Data provided -
◇ ◇ ◇ ◇ ◇

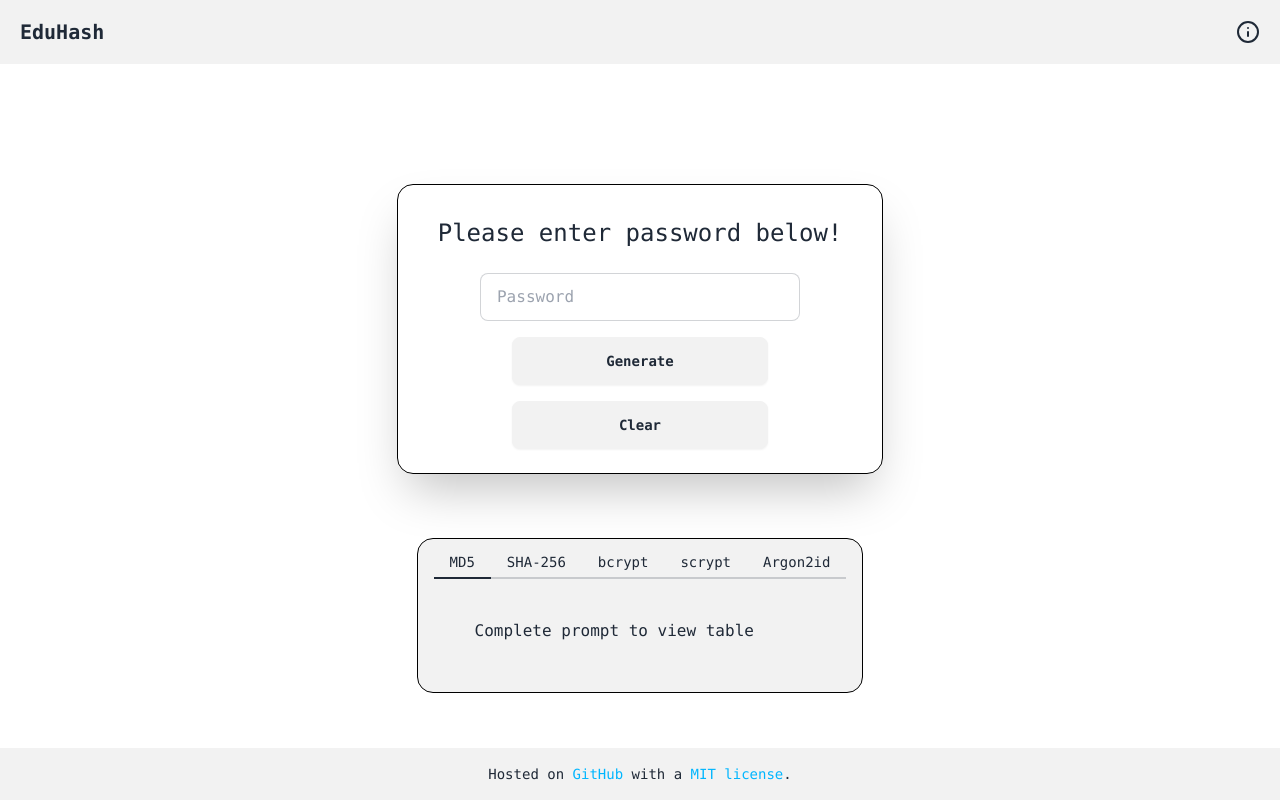
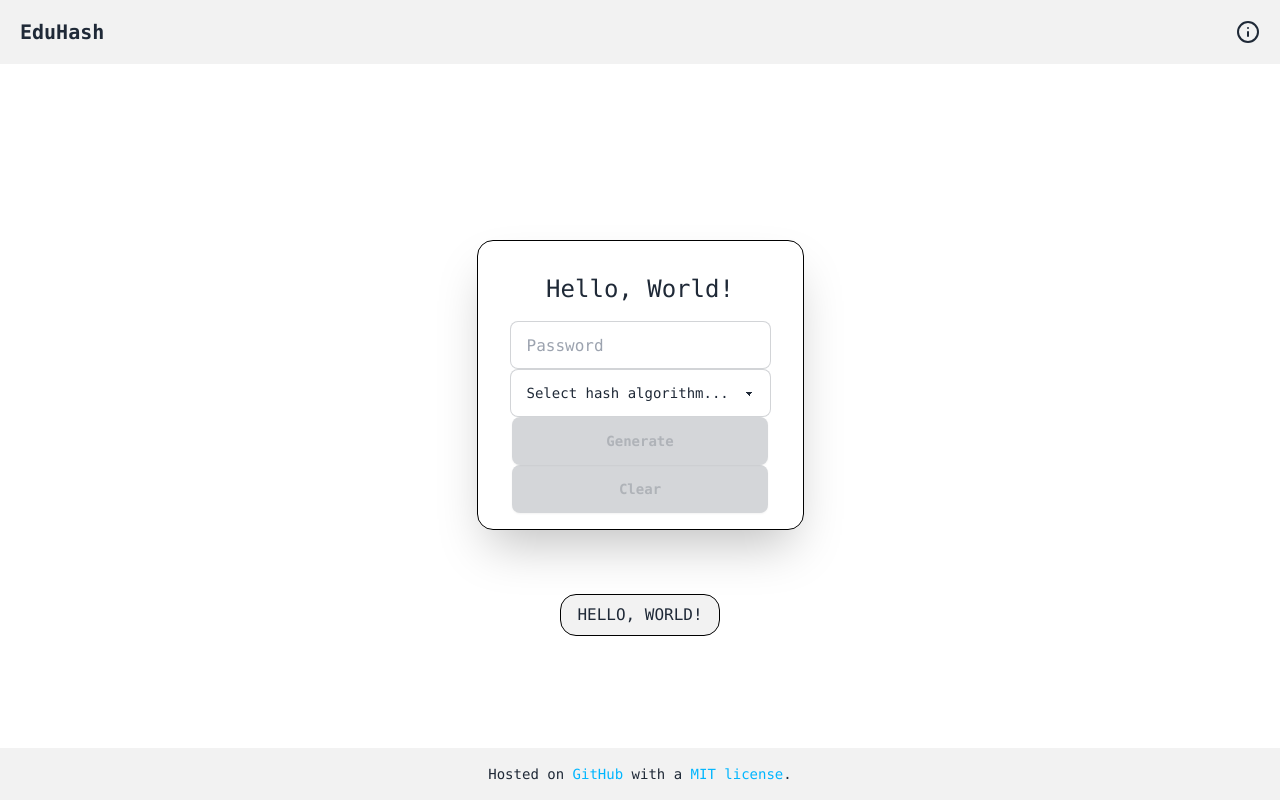
Before and after one commit to vanfossen/eduhash, a Vue app: page / in a window 1280 px wide. Built offline with nearby package versions, Linux system fonts and the light colour scheme.

Commit message:
start refactor of Input and Crypto, hashing not functional

```diff
--- a/src/App.vue
+++ b/src/App.vue
@@ -2,13 +2,12 @@
 <script setup lang="ts">
 // vue and other libraries
 import { ref } from "vue";
-import { hashAlgorithms } from "./data/hashAlgorithms.ts";
 
 // components
-import Crypto from "./components/Crypto.vue";
 import Footer from "./components/Footer.vue";
-import Input from "./components/Input.vue";
 import Navbar from "./components/Navbar.vue";
+import NewInput from "./components/NewInput.vue";
+import NewCrypto from "./components/NewCrypto.vue";
 
 // TODO - variables
 const loading = ref<boolean>(false);
@@ -18,17 +17,9 @@ const loading = ref<boolean>(false);
   <Navbar />
 
   <div class="flex grow flex-col items-center justify-center font-mono">
-    <Input
-      :loading="loading"
-      @update:loading="loading = $event"
-      :hashAlgorithms="hashAlgorithms"
-    />
+    <NewInput :loading="loading" @update:loading="loading = $event" />
 
-    <Crypto
-      :loading="loading"
-      @update:loading="loading = $event"
-      :hashAlgorithms="hashAlgorithms"
-    />
+    <NewCrypto :loading="loading" @update:loading="loading = $event" />
   </div>
 
   <Footer />
--- /dev/null
+++ b/src/components/NewCrypto.vue
@@ -0,0 +1,19 @@
+<!-- src/components/NewCrypto.vue -->
+<script setup lang="ts">
+// props
+const props = defineProps<{
+  loading: boolean;
+}>();
+</script>
+
+<template>
+  <div
+    class="w-4/5 max-w-fit overflow-x-auto rounded-2xl border border-black bg-base-200 px-4 py-2"
+  >
+    <span v-if="props.loading" class="loading loading-bars loading-lg"></span>
+
+    <span v-else>HELLO, WORLD!</span>
+  </div>
+</template>
+
+<style scoped></style>
--- /dev/null
+++ b/src/components/NewInput.vue
@@ -0,0 +1,119 @@
+<!-- src/components/NewInput.vue -->
+<script setup lang="ts">
+// vue and other libraries
+import { ref, computed } from "vue";
+import { hashAlgorithms } from "../data/hashAlgorithms.ts";
+
+// emits
+const emit = defineEmits<{
+  (e: "update:loading", value: boolean): void;
+}>();
+
+// variables
+const password = ref<string>("");
+const hash = ref<string>("");
+const error = ref<string>("");
+
+// function to check validity of user input
+const validateInput = (): undefined => {
+  if (!password.value) {
+    error.value = "Password is required.";
+    return;
+  }
+
+  if (!hash.value) {
+    error.value = "Hash algorithm is required.";
+    return;
+  }
+
+  error.value = "";
+};
+
+// function to check password is input by user
+const clearInput = (): undefined => {
+  password.value = "";
+  hash.value = "";
+  error.value = "";
+};
+
+const handleGenerate = () => {
+  validateInput();
+
+  emit("update:loading", true);
+
+  (async () => {
+    await new Promise((resolve) => setTimeout(resolve, 1000));
+
+    emit("update:loading", false);
+  })();
+};
+
+// computed property for disabling generate button
+const isGenerateDisabled = computed(() => {
+  return !password.value || !hash.value;
+});
+
+// computed property for disabling clear button
+const isClearDisabled = computed(() => {
+  return !password.value && !hash.value;
+});
+</script>
+
+<template>
+  <div
+    class="my-16 flex flex-col items-center rounded-2xl border border-black px-8 py-4 shadow-2xl"
+  >
+    <h1 class="mx-2 my-4 text-2xl">Hello, World!</h1>
+
+    <!-- password -->
+    <input
+      v-model="password"
+      id="password"
+      type="text"
+      placeholder="Password"
+      class="input input-bordered w-full max-w-xs"
+      aria-label="Password"
+    />
+
+    <!-- hash -->
+    <select
+      class="select select-bordered w-full max-w-xs"
+      v-model="hash"
+      aria-label="Hash algorithm"
+    >
+      <option disabled selected value="">Select hash algorithm...</option>
+      <option
+        v-for="algorithm in hashAlgorithms"
+        :key="algorithm.key"
+        :value="algorithm.key"
+      >
+        {{ algorithm.label }}
+      </option>
+    </select>
+
+    <!-- display error message -->
+    <div class="badge badge-error" v-if="error" aria-live="assertive">
+      {{ error }}
+    </div>
+
+    <!-- generate -->
+    <button
+      class="btn btn-wide"
+      @click="handleGenerate"
+      :disabled="isGenerateDisabled"
+    >
+      Generate
+    </button>
+
+    <!-- clear -->
+    <button
+      class="btn btn-wide"
+      @click="clearInput"
+      :disabled="isClearDisabled"
+    >
+      Clear
+    </button>
+  </div>
+</template>
+
+<style scoped></style>
```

◇ ◇ ◇ ◇ ◇

Exercise - Within the entries above, find the string "const" and return each line that holds it.

Written answer -
 const loading = ref<boolean>(false);
@@ -18,17 +17,9 @@ const loading = ref<boolean>(false);
+const props = defineProps<{
+const emit = defineEmits<{
+const password = ref<string>("");
+const hash = ref<string>("");
+const error = ref<string>("");
+const validateInput = (): undefined => {
+const clearInput = (): undefined => {
+const handleGenerate = () => {
+const isGenerateDisabled = computed(() => {
+const isClearDisabled = computed(() => {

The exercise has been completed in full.